*Work task*.
Should the word "红蓝勾稽" occur in a line of the records, copy that line.

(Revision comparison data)
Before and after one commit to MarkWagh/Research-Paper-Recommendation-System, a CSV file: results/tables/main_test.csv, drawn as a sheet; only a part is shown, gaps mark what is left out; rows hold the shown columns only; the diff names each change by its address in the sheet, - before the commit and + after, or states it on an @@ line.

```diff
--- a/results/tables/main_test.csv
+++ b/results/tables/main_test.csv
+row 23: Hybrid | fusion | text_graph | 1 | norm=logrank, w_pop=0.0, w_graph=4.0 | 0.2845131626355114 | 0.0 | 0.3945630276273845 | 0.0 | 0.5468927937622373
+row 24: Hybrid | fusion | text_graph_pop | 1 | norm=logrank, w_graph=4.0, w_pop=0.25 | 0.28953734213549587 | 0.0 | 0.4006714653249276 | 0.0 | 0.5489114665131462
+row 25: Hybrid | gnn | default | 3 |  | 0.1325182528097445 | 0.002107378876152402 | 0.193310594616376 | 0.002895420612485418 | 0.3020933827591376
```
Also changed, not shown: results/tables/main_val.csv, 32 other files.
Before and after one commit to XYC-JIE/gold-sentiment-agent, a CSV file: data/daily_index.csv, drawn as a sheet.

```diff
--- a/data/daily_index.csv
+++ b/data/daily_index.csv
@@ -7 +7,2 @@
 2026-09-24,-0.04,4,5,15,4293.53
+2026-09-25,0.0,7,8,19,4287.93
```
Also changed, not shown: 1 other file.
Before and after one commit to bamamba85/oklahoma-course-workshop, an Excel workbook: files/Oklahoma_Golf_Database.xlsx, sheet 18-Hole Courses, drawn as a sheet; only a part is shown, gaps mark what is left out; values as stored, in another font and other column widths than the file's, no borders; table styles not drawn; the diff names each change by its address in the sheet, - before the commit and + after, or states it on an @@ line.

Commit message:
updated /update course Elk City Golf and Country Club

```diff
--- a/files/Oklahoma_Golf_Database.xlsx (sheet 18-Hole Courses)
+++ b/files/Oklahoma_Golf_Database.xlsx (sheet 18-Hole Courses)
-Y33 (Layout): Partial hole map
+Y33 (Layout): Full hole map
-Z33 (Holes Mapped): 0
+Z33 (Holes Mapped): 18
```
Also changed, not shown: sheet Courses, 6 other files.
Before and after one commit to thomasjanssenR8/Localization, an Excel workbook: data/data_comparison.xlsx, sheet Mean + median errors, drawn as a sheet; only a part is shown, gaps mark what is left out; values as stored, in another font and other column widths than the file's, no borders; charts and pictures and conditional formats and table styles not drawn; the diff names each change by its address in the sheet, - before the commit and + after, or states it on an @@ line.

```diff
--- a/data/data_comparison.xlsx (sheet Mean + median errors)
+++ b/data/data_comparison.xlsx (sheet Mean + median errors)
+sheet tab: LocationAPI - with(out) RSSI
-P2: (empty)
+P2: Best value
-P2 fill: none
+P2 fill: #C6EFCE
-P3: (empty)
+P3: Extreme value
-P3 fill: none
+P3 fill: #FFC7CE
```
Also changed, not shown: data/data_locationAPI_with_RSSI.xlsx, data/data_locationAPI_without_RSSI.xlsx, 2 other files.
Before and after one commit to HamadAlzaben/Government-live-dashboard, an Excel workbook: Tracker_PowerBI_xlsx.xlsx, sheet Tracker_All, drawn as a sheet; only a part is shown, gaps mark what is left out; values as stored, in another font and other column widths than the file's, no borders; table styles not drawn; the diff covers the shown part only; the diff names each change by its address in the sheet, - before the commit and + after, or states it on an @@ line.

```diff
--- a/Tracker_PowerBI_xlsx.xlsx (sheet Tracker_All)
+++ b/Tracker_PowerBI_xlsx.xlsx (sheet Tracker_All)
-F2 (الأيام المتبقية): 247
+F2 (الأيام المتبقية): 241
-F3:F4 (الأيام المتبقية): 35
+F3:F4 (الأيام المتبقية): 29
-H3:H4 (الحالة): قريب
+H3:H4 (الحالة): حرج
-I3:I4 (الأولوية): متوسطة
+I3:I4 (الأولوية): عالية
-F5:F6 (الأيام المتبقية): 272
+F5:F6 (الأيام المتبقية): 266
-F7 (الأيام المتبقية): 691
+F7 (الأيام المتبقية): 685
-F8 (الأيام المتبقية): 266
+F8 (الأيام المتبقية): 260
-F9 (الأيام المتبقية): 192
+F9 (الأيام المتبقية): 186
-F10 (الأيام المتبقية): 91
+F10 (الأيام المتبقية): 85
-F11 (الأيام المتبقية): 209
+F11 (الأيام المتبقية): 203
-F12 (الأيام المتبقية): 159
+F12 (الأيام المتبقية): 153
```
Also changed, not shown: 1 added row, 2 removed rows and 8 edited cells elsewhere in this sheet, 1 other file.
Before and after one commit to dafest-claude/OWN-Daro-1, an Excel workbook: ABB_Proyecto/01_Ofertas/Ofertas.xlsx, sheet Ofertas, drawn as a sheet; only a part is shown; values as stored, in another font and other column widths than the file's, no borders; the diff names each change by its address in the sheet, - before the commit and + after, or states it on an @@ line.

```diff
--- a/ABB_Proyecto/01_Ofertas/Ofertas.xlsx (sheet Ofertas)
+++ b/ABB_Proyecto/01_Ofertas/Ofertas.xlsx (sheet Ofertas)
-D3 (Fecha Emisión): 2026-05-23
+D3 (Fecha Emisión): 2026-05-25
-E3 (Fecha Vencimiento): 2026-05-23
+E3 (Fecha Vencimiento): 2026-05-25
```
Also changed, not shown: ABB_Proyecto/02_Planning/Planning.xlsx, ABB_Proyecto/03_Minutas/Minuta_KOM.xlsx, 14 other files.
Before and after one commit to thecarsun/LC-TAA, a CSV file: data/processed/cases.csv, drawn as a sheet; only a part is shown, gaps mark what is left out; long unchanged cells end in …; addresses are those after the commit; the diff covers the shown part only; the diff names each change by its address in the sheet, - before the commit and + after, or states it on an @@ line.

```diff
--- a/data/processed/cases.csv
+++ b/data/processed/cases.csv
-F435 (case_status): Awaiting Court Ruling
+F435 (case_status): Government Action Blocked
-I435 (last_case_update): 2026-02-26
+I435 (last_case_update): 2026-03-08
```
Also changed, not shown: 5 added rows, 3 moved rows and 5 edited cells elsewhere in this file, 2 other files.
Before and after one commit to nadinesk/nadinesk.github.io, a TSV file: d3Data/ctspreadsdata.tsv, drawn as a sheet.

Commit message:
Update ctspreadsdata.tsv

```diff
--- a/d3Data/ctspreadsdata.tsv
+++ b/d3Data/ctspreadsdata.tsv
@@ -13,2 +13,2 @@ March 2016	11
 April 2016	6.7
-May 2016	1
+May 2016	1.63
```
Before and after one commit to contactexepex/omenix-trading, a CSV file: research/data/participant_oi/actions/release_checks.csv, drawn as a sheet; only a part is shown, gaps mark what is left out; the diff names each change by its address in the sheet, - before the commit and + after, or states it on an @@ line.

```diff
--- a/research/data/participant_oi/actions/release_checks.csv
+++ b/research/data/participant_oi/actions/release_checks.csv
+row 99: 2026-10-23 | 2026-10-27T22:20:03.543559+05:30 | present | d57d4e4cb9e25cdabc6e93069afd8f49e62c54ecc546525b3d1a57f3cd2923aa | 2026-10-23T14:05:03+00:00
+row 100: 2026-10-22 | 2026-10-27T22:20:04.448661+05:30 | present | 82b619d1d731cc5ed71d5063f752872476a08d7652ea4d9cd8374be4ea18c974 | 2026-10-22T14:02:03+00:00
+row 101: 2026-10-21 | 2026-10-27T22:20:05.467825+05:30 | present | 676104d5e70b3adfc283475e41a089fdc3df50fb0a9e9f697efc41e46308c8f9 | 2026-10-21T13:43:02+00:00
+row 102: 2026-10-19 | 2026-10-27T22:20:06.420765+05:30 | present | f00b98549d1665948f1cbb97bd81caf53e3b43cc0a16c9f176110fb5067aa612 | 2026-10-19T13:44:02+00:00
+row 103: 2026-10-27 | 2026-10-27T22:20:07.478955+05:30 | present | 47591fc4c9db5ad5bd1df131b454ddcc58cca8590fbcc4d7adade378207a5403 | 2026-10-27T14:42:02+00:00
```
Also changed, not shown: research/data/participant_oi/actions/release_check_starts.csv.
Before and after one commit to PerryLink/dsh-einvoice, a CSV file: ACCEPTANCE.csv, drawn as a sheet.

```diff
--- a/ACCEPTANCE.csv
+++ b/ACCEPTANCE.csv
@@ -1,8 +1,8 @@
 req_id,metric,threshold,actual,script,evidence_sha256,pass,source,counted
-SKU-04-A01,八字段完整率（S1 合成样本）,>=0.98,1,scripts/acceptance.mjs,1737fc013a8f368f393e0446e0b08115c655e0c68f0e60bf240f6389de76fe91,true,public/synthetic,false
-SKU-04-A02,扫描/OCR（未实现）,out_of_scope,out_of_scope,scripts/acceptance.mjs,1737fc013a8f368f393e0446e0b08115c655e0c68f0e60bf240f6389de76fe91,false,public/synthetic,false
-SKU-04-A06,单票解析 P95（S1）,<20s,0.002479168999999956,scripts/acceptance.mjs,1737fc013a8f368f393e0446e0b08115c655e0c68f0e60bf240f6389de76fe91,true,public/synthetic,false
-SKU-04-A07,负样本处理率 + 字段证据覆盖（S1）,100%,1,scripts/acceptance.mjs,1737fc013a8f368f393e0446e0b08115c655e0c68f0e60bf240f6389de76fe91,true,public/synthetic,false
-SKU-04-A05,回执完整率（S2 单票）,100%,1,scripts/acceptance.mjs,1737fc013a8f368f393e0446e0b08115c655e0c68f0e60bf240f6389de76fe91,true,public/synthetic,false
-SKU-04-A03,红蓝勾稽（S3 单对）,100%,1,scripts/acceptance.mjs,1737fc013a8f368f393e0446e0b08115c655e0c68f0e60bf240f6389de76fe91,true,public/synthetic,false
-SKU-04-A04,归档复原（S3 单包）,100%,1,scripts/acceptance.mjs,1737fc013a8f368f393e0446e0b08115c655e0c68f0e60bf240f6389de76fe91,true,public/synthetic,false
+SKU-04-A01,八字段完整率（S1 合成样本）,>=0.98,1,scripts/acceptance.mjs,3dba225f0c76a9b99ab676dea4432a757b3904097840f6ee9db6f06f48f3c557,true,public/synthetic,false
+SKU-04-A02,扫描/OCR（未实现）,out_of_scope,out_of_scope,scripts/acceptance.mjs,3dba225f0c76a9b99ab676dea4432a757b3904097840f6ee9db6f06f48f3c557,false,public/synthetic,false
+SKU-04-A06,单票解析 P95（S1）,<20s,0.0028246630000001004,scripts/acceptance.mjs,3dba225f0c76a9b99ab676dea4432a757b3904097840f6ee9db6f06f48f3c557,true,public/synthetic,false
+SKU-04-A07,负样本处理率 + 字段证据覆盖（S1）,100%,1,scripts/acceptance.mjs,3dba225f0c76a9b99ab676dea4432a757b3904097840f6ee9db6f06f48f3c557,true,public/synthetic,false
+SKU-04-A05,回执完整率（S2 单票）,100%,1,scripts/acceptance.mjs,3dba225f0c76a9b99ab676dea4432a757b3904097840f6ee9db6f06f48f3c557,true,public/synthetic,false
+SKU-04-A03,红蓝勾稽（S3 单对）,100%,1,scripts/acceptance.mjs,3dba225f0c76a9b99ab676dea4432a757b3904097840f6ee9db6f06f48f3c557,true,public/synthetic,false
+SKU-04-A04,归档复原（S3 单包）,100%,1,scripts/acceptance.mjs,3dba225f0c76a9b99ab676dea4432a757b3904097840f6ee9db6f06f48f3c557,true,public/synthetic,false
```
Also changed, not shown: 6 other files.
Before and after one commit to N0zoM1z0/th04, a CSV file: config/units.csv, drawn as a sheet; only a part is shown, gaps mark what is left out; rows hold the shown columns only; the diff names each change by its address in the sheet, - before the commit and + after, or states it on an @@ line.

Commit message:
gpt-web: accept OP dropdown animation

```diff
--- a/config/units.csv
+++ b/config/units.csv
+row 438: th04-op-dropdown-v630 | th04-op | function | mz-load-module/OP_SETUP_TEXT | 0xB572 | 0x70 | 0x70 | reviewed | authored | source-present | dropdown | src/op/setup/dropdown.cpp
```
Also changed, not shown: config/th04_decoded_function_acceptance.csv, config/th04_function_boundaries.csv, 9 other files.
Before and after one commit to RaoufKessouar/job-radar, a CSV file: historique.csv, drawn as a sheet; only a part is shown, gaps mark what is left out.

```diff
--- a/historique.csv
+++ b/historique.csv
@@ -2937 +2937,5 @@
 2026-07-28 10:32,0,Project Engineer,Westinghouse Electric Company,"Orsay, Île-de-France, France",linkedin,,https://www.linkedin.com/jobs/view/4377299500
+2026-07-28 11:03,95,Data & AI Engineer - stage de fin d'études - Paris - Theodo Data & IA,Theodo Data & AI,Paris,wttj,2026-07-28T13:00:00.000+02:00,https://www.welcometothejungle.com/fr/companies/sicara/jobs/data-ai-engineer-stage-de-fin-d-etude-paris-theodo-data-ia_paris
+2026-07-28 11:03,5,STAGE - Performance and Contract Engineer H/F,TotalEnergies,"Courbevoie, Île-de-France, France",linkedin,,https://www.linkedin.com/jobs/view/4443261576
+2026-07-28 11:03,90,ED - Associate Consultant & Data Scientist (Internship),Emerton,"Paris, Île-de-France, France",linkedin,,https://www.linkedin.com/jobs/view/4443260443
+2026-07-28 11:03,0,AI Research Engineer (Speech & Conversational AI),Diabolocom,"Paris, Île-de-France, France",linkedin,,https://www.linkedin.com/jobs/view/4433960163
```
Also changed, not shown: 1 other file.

*Response for this exercise*.
-SKU-04-A03,红蓝勾稽（S3 单对）,100%,1,scripts/acceptance.mjs,1737fc013a8f368f393e0446e0b08115c655e0c68f0e60bf240f6389de76fe91,true,public/synthetic,false
+SKU-04-A03,红蓝勾稽（S3 单对）,100%,1,scripts/acceptance.mjs,3dba225f0c76a9b99ab676dea4432a757b3904097840f6ee9db6f06f48f3c557,true,public/synthetic,false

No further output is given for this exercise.